_Task requirements_
Check each line of the material for "Reconstructed" and report how many lines have it, with nothing added.

_Information given_
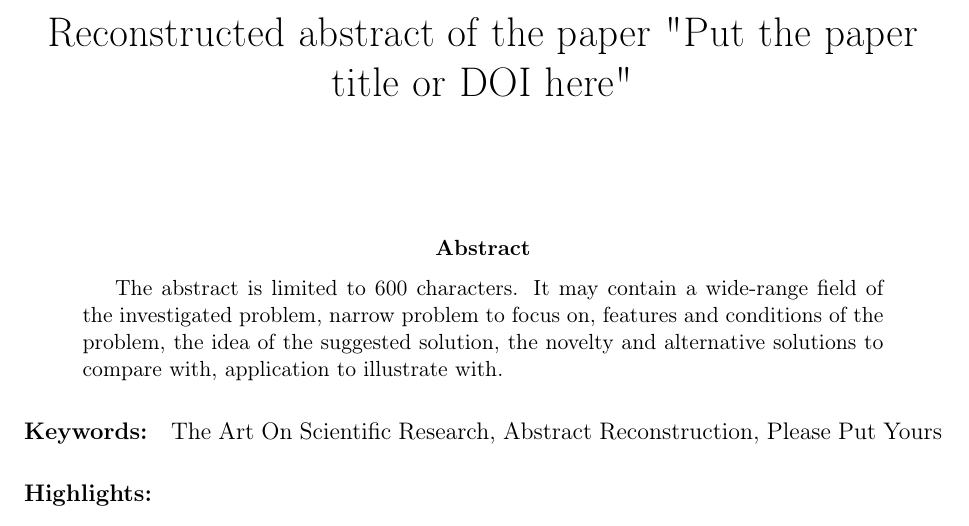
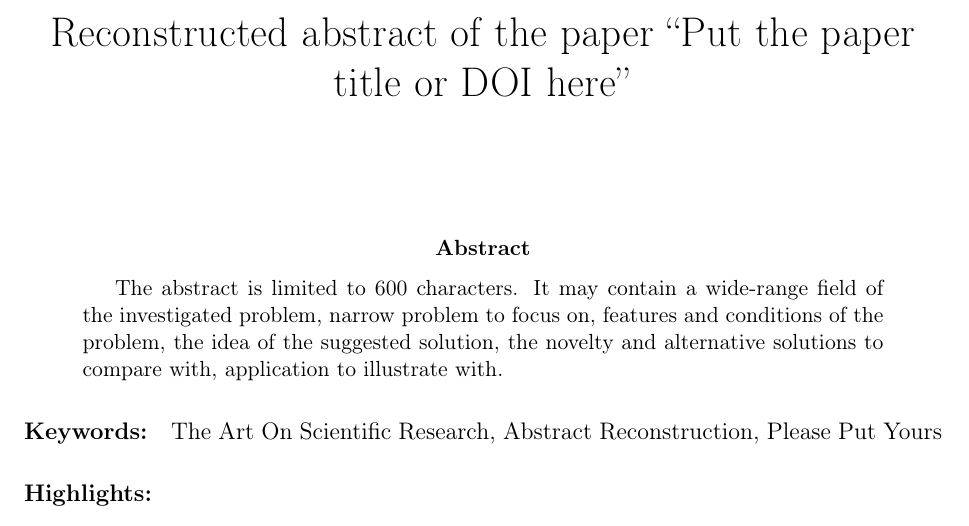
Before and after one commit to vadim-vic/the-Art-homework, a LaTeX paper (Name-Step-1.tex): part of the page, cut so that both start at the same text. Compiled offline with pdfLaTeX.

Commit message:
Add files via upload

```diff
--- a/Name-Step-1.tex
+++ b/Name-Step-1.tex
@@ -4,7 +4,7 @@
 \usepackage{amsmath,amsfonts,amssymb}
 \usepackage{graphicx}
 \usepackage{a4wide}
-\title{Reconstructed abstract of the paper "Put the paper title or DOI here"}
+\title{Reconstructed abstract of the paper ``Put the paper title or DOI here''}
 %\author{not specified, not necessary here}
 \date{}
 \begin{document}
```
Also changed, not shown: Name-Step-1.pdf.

_Exercise response_
2